§ **The task**: Wherever the word "TaskCardList" shows up in the data, report the line it sits in.

§ **Information supplied**:
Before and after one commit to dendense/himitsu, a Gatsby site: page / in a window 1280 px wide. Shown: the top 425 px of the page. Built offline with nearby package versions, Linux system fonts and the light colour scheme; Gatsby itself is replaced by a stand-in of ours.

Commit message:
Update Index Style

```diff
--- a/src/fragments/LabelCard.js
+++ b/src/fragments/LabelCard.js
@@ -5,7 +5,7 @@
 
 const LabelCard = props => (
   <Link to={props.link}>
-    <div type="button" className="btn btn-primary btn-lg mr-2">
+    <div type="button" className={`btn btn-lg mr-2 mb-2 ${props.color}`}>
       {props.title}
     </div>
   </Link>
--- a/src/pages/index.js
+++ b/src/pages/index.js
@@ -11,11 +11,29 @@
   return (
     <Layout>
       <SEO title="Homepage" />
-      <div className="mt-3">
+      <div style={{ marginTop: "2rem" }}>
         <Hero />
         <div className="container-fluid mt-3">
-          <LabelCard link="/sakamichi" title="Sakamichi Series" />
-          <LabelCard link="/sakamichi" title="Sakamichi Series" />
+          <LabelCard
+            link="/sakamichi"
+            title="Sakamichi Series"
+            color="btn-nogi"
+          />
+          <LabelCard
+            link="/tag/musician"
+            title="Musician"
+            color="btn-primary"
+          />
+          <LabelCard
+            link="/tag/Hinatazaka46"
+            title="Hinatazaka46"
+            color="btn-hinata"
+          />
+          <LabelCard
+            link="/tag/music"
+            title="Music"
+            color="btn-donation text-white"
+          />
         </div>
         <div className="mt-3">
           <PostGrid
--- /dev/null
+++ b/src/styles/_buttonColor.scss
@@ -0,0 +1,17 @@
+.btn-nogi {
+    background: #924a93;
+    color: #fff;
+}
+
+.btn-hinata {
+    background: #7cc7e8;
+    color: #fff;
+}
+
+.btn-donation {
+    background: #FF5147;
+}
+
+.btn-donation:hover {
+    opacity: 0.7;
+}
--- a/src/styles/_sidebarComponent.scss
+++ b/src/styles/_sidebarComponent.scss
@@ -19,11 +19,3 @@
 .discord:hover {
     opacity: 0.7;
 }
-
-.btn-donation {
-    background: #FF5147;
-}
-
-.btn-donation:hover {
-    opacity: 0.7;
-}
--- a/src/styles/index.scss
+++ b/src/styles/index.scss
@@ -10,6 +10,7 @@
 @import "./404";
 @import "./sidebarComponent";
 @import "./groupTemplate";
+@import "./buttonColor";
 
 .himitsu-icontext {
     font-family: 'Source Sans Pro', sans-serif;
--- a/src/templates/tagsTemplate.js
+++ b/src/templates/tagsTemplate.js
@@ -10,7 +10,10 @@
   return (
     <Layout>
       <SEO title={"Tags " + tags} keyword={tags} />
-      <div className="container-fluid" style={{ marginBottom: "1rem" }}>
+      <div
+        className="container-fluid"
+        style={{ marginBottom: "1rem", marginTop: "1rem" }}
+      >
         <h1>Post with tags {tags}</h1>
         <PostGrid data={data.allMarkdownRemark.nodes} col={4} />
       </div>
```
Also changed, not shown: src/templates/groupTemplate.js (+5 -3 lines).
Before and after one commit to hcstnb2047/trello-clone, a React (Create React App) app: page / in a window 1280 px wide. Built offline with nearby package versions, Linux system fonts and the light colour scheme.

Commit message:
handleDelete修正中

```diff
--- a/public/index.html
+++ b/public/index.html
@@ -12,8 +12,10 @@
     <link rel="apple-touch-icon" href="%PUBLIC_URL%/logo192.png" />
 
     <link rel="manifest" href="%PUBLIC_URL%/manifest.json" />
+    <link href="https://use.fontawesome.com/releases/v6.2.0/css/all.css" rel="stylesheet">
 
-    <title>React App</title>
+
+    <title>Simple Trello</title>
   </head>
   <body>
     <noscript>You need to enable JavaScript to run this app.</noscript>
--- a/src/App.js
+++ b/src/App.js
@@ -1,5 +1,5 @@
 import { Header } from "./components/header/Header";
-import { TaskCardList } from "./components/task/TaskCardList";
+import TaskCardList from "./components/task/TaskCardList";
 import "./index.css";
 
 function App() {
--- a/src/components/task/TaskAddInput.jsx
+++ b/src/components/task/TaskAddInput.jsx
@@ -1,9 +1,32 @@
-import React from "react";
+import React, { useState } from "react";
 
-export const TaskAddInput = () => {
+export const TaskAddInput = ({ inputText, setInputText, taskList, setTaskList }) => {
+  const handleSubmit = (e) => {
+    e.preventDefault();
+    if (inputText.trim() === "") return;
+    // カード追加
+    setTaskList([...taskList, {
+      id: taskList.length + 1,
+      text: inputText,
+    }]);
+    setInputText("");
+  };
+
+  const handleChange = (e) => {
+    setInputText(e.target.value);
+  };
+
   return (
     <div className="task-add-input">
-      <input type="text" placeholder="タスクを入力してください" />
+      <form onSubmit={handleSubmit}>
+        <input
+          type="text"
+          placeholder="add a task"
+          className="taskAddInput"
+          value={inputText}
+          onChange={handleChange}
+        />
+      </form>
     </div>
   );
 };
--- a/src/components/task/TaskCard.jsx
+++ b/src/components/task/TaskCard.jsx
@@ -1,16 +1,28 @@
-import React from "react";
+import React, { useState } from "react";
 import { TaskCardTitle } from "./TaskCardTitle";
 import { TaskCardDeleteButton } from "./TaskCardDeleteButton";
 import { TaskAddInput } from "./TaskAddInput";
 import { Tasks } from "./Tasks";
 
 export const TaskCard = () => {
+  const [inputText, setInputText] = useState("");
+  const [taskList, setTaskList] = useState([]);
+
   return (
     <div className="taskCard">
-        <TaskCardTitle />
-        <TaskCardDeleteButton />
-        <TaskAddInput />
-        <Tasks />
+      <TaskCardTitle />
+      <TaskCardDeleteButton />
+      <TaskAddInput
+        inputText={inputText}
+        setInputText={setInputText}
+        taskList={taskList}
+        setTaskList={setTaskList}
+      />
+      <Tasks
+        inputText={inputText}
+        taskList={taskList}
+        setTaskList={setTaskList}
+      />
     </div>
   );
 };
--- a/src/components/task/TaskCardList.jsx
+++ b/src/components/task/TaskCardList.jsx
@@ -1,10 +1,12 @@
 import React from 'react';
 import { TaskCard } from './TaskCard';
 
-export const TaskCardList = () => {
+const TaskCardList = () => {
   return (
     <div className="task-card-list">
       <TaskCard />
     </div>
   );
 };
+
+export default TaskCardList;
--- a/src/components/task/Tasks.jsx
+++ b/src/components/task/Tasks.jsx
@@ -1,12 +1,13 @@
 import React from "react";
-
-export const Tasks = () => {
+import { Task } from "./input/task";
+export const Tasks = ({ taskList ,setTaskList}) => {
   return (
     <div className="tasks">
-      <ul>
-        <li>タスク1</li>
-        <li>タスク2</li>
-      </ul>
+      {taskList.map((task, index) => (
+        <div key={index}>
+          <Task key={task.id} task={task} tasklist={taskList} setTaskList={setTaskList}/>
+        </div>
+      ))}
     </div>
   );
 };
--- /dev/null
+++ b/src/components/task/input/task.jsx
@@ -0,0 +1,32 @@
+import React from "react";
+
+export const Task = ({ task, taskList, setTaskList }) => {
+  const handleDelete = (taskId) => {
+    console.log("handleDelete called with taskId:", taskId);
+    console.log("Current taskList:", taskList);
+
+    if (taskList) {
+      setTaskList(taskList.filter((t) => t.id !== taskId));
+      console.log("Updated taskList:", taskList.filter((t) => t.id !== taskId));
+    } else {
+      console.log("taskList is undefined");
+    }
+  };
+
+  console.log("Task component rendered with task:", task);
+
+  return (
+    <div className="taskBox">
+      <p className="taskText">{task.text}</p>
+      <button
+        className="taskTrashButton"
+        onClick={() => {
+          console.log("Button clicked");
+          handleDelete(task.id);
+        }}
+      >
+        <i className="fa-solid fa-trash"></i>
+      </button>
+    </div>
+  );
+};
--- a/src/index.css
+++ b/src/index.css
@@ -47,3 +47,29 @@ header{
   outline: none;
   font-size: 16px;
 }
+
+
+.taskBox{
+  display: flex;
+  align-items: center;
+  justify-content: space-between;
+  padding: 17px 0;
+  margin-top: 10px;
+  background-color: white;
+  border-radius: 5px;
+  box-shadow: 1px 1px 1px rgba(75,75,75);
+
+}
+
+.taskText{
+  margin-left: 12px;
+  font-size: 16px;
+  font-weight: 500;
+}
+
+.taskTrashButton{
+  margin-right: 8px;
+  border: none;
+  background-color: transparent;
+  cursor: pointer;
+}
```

§ **Output**:
-import { TaskCardList } from "./components/task/TaskCardList";
+import TaskCardList from "./components/task/TaskCardList";
--- a/src/components/task/TaskCardList.jsx
+++ b/src/components/task/TaskCardList.jsx
-export const TaskCardList = () => {
+const TaskCardList = () => {
+export default TaskCardList;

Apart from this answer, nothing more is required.